------ Input records

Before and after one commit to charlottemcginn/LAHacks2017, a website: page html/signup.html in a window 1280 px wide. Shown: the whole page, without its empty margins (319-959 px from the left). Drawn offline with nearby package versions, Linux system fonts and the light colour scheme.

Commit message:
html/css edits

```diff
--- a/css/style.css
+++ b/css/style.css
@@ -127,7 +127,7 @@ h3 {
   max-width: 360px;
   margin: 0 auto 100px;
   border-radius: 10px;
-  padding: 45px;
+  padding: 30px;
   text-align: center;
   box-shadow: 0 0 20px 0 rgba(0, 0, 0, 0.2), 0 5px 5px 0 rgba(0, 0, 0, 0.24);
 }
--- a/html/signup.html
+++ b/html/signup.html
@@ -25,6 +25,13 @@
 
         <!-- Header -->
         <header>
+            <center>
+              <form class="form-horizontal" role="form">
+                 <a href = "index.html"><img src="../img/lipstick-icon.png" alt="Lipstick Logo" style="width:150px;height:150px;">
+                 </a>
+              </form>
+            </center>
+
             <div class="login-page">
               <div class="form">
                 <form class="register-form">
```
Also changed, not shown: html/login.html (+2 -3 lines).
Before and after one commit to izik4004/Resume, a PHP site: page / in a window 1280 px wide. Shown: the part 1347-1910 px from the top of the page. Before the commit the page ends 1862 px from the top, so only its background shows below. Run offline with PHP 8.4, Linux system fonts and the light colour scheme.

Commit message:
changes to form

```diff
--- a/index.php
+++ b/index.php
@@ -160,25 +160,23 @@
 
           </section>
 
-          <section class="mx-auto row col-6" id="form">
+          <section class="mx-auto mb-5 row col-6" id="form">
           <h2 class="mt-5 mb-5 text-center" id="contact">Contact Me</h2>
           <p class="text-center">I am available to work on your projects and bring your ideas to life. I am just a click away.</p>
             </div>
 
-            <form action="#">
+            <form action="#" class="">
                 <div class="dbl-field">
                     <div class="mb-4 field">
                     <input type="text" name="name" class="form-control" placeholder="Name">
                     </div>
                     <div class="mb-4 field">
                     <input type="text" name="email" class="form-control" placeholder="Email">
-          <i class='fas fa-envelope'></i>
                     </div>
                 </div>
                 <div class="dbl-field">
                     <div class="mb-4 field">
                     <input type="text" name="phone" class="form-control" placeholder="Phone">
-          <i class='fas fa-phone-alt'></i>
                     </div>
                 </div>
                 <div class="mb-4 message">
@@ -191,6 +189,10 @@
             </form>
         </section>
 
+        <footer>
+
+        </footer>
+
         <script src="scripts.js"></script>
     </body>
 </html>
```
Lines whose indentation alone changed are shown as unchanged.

------------

(Exercise brief): Select every line in the records above that contains the word "center".

(Response to this exercise):
   text-align: center;
+            <center>
+            </center>
           <h2 class="mt-5 mb-5 text-center" id="contact">Contact Me</h2>
           <p class="text-center">I am available to work on your projects and bring your ideas to life. I am just a click away.</p>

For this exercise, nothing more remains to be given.